Expression of the nucleoprotein and phosphoprotein genes of pneumonia virus of mice and specific interactions of the gene products
Following the molecular cloning of the PVM genome, the opportunity to the individual genes and proteins of PVM has arisen. This study investigated nucleocapsid (N) gene and the phosphoprotein (P) gene of PVM and attempted to characterise the polypeptide products expressed from the N and P genes both in vitro in PVM-infected cells. The ability of the PVM N and P proteins to interact with other was also investigated. The nucleotide sequence of the PVM P gene was determined to be 903 nucleotides in length and shown to comprise a long open reading frame capable of encoding the 295 amino acid long P protein and also a smaller second ORF with the potential to express a polypeptide 137 amino acids in length. The PVM P protein shows overall amino acid homology of 35.3%, 35.6% and 28.3% to the P proteins of pneumovirus members HRSV, BRSV and TRTV respectively. The PVM P gene contrasts with the P genes of other pneumovirus genus members which do not possess extensive alternative ORFs. Both the N and P genes of PVM were shown to be capable of directing the synthesis of more than one polypeptide product both in vitro and in PVM-infected BSC1 cells. mRNA transcribed from the PVM P gene long ORF directed the in vitro expression of the 39 kDa P protein and four additional polypeptides. By constructing transcription plasmids that contained 5' terminally truncated P gene cDNA insets, these polypeptides were determined to be expressed by translational initiation on internal P gene initiation codons. Western blot analysis determined that in addition to PVM P protein, two of these in vitro expressed P protein species, with molecular weights of 26 kDa and 23 kDa, were expressed in PVM-infected BSC 1 cells and this observation was supported by the results of anti-P protein monoclonal antibody epitope mapping studies. The ability of the PVM P gene to direct the expression of P protein related polypeptides from internal initiation codons is a feature not yet described for any other pneumovirus member. By immunising rats with a synthetic peptide, antiserum specific for the second polypeptide product (P2) was generated. Western blot analysis using this anti-P2 antiserum identified a species thought to represent P2 in PVM-infected BSC 1 cell material. The ability of the PVM P gene to express a polypeptide from an alternative is a feature common to the P genes of most other morbilliviruses and paramyxoviruses. mRNA transcribed from PVM N gene cDNA was able to direct the in vitro translation of the 43 kDa N protein and also a highly abundant polypeptide with a molecular weight of 24 kDa which was shown to be expressed by way of internal initiation on the fifth N gene AUG codon of the N gene sequence. The 24 kDa N protein related polypeptide was expressed in E. coli, purified, and used to immunise a rabbit for the production of anti-24 kDa polypeptide antiserum.
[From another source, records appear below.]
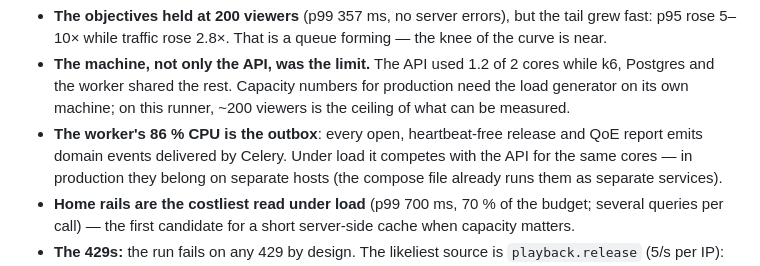
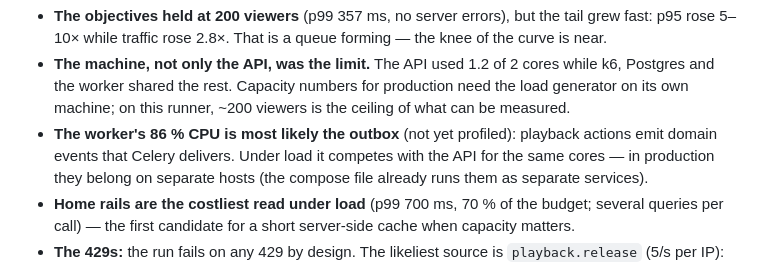
Before and after one commit to AzizNeo/NeoTV, a Markdown page: docs/adr/0009-load-testing.md, the part around the change. Rendered like a GitHub page.

Commit message:
docs(load): mark the worker-CPU cause as unprofiled
Co-Authored-By: Claude Opus 5.5 <noreply@anthropic.com>
Claude-Session: https://claude.ai/code/session_016VneC9hzddBM8YBZBQqRAz

```diff
--- a/docs/adr/0009-load-testing.md
+++ b/docs/adr/0009-load-testing.md
@@ -127,8 +127,8 @@ Reading it:
 - **The machine, not only the API, was the limit.** The API used 1.2 of 2 cores while k6, Postgres
   and the worker shared the rest. Capacity numbers for production need the load generator on its
   own machine; on this runner, ~200 viewers is the ceiling of what can be measured.
-- **The worker's 86 % CPU is the outbox**: every open, heartbeat-free release and QoE report emits
-  domain events delivered by Celery. Under load it competes with the API for the same cores — in
+- **The worker's 86 % CPU is most likely the outbox** (not yet profiled): playback actions emit
+  domain events that Celery delivers. Under load it competes with the API for the same cores — in
   production they belong on separate hosts (the compose file already runs them as separate services).
 - **Home rails are the costliest read under load** (p99 700 ms, 70 % of the budget; several queries
   per call) — the first candidate for a short server-side cache when capacity matters.
```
Western blot analysis using this antiserum with PVM-infected BSC1 cells detected the 43 kDa N protein, a highly abundant 30 kDa N protein related species, but not the 24 kDa polypeptide. precise identity of the 30 kDa polypeptide was not determined. Possible mechanisms which could account for the expression of the protein products of the N P genes are discussed. By using a protein blotting technique the interaction that occurs between the N P proteins of PVM was investigated. The P protein binding affinities of in vitro expressed truncated N proteins suggested that many regions of the N protein are co- operatively involved in the binding process, although some regions contributed more than others. The N protein of Sendai virus is believed to bind to the Sendai virus P protein in a similar way. It was also determined that both the amino and the carboxyl- terminal regions of the PVM P protein were found to be essential for binding to N protein. This contrasts with the situation determined for Sendai virus in which 344 P protein amino-terminal amino acids were found to be dispensable for binding N protein.